• Exercise prompt: Take every line from the entries below that includes the word "repository" and copy it.

Segment Start: Records provided

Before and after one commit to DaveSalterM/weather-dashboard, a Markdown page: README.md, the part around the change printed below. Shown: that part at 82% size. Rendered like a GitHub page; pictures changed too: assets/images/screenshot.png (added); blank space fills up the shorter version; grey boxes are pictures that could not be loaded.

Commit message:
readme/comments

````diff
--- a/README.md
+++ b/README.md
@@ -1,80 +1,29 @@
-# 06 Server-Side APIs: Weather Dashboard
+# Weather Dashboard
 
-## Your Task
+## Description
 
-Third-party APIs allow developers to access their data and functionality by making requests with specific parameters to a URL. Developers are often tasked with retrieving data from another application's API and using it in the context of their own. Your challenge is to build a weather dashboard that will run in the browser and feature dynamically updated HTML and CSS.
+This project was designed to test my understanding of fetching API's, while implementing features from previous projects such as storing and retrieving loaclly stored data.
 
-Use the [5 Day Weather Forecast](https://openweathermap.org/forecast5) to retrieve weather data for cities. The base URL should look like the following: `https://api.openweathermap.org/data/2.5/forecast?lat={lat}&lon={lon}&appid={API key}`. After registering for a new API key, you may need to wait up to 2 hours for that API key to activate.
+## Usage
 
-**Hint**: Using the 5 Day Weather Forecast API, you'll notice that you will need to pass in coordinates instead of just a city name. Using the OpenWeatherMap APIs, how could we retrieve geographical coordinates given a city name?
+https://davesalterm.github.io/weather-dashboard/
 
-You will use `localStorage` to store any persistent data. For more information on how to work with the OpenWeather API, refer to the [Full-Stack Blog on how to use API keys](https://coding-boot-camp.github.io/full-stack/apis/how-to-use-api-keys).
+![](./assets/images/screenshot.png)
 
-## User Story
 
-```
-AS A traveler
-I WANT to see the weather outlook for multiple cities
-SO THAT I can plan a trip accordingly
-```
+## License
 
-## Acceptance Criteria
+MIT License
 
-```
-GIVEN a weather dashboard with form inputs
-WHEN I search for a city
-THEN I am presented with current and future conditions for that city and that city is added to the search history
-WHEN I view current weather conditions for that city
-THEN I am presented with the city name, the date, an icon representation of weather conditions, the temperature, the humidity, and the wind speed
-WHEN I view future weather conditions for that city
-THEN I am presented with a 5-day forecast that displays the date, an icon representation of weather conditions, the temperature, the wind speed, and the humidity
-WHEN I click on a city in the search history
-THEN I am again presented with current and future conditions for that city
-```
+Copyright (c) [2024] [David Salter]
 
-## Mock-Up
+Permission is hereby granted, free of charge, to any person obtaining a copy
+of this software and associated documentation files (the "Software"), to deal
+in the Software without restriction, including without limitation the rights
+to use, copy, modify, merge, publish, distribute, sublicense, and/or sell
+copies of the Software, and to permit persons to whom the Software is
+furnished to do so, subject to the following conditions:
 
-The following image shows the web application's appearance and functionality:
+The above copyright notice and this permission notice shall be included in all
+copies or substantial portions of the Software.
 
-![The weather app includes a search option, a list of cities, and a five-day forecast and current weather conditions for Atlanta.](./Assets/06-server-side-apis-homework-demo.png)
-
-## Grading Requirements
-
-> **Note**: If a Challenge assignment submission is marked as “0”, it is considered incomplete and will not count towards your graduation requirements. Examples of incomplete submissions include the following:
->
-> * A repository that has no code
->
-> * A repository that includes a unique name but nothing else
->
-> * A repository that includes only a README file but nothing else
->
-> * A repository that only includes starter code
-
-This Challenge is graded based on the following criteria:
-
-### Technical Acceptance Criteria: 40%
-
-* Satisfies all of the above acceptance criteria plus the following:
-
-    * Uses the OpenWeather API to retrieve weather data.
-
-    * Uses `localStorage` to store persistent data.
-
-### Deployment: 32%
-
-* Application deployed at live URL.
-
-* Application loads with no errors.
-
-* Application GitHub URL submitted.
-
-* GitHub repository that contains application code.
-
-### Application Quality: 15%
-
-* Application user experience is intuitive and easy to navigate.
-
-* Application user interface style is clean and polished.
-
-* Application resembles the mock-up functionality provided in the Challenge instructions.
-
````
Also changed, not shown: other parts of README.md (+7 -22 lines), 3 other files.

Segment End: Records provided
Segment Start: Records provided

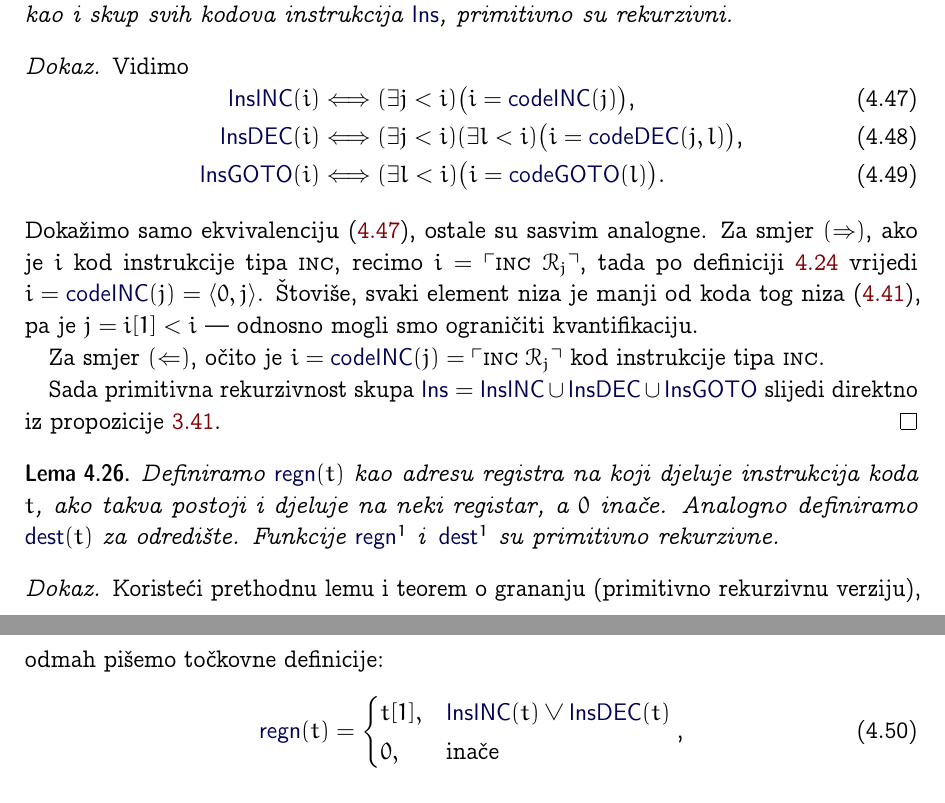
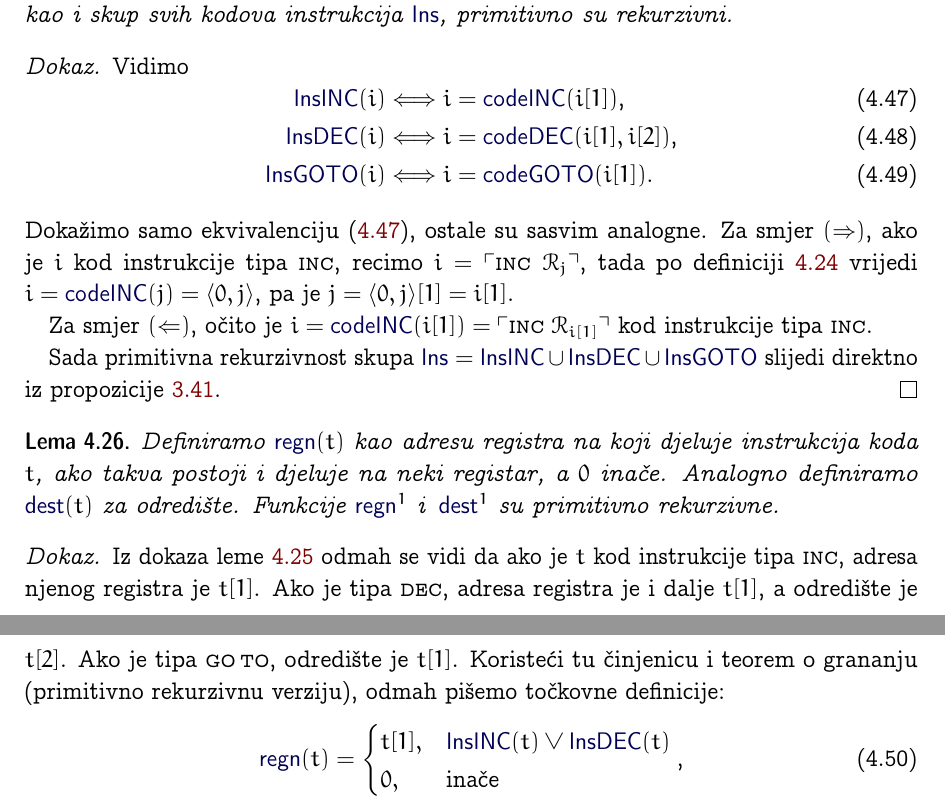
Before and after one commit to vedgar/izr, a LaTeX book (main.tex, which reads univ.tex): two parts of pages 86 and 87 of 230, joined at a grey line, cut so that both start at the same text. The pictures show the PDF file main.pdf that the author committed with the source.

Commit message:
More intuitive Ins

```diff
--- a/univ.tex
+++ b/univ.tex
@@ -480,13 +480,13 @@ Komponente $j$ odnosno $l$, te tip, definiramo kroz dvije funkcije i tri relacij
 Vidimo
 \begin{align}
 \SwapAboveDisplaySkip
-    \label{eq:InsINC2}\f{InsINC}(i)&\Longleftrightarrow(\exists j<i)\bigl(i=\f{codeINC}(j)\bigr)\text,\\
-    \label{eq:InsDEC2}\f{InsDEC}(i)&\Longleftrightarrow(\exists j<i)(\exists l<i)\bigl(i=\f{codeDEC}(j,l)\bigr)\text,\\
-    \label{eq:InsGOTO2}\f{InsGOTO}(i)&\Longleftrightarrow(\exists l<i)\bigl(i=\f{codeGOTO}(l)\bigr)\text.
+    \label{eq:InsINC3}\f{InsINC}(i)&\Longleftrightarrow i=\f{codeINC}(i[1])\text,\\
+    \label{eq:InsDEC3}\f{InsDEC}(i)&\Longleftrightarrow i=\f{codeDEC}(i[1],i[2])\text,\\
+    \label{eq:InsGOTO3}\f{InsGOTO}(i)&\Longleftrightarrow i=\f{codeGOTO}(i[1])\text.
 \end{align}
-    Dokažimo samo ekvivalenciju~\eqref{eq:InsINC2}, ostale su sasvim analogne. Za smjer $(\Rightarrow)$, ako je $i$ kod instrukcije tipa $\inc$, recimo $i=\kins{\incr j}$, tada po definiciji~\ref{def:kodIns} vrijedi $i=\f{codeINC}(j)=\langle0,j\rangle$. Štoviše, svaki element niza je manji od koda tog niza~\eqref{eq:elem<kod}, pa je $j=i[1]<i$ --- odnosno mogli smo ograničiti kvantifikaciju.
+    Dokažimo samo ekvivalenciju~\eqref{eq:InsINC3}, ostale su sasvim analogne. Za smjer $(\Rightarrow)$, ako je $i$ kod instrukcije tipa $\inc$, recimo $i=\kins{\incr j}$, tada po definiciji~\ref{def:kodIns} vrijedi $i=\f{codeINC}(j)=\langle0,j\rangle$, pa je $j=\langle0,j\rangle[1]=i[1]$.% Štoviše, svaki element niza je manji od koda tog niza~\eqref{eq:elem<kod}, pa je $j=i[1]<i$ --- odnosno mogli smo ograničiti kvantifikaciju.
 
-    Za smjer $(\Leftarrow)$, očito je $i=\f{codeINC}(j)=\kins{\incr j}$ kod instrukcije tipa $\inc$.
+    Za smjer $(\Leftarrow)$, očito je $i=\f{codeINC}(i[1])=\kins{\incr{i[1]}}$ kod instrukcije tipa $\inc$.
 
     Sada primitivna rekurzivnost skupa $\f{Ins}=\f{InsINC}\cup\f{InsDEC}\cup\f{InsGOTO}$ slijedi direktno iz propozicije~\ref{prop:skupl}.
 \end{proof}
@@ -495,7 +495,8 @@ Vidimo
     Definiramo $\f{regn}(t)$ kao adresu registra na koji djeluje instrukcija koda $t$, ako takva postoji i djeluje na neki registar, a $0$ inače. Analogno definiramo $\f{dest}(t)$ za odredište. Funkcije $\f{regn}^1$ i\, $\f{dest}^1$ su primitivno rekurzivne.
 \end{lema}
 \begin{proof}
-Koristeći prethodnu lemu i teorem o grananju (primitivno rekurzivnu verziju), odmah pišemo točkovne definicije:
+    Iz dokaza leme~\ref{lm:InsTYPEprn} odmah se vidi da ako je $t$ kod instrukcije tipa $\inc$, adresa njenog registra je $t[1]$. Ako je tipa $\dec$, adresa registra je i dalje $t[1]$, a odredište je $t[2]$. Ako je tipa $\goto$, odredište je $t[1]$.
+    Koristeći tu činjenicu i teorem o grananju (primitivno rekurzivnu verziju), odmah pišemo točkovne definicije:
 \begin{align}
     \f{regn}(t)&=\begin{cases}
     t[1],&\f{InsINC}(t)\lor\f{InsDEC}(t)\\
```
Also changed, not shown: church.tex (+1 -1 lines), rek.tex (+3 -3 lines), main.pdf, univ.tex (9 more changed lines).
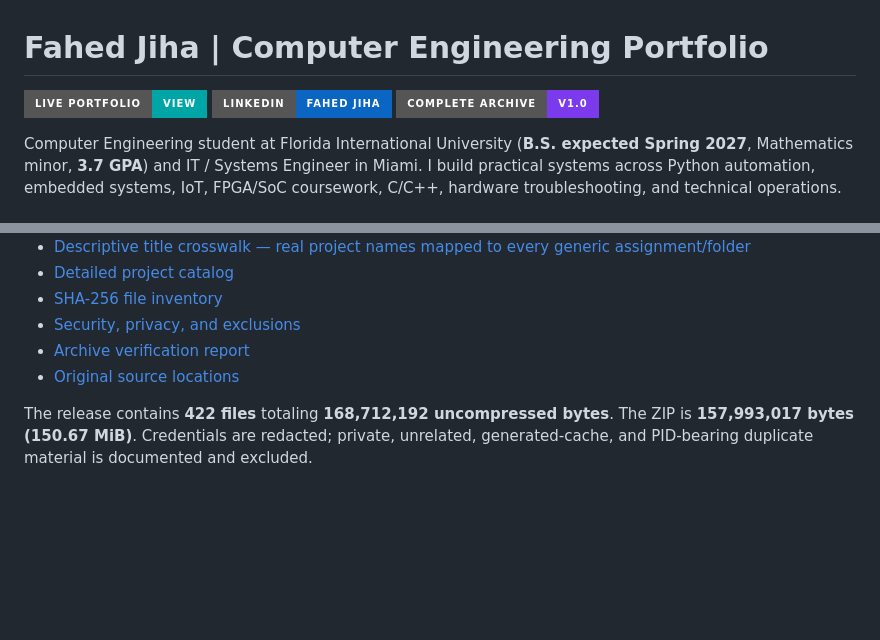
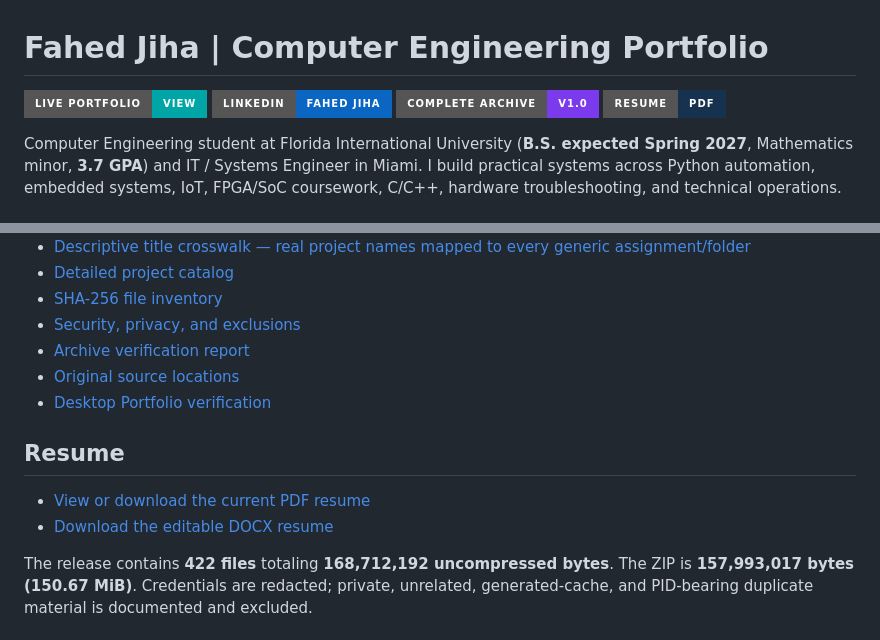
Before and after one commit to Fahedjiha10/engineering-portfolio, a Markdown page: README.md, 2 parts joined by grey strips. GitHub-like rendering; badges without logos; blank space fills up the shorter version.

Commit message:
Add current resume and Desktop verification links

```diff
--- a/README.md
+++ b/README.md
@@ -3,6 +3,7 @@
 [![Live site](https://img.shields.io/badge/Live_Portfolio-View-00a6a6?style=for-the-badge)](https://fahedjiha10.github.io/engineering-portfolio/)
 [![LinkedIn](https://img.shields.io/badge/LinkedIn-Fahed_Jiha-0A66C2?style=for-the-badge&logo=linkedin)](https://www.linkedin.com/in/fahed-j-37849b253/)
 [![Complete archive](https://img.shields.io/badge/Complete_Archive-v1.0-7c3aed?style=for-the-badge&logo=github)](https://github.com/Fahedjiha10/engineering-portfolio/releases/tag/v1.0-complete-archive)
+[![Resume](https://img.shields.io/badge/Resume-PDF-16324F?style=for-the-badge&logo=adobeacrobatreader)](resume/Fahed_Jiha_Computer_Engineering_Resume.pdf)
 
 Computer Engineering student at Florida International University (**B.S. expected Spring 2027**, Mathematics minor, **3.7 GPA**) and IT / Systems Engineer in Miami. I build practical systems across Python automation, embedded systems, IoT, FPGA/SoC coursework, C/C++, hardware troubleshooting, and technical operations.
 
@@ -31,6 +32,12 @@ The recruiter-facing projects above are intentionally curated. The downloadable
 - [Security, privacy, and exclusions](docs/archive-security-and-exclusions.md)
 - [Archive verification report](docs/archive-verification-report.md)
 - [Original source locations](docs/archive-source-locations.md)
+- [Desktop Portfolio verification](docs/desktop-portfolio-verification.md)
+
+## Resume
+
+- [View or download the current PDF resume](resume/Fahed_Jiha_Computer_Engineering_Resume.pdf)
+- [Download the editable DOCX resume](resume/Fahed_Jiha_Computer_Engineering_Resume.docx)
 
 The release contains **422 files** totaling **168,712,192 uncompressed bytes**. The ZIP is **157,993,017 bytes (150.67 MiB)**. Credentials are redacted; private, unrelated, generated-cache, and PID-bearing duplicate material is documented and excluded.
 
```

Segment End: Records provided
Segment Start: Records provided

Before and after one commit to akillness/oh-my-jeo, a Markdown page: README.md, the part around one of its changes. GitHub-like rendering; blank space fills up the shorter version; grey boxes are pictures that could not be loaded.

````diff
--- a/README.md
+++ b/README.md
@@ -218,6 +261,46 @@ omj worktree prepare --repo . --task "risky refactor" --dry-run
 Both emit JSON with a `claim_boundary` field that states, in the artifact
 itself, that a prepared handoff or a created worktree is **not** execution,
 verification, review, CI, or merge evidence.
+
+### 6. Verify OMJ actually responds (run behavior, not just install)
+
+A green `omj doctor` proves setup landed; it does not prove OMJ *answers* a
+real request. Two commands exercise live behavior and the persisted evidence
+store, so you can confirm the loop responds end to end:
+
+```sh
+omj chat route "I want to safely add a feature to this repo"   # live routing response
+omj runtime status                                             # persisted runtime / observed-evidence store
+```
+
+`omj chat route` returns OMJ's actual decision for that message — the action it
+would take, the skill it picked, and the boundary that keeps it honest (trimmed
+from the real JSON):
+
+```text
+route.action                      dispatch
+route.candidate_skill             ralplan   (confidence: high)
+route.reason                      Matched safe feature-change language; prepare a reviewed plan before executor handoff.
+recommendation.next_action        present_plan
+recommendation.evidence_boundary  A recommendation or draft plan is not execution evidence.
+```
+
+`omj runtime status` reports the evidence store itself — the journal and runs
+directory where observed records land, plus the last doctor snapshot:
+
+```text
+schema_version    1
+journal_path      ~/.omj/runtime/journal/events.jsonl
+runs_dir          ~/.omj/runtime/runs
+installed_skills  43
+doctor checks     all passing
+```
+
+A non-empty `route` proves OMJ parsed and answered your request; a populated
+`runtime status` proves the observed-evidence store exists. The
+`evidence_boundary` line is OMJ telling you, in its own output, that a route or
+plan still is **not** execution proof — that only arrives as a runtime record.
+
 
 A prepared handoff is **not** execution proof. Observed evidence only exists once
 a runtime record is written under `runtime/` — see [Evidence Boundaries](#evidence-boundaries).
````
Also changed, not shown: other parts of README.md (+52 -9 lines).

Segment End: Records provided

• Output:
-> * A repository that has no code
-> * A repository that includes a unique name but nothing else
-> * A repository that includes only a README file but nothing else
-> * A repository that only includes starter code
-* GitHub repository that contains application code.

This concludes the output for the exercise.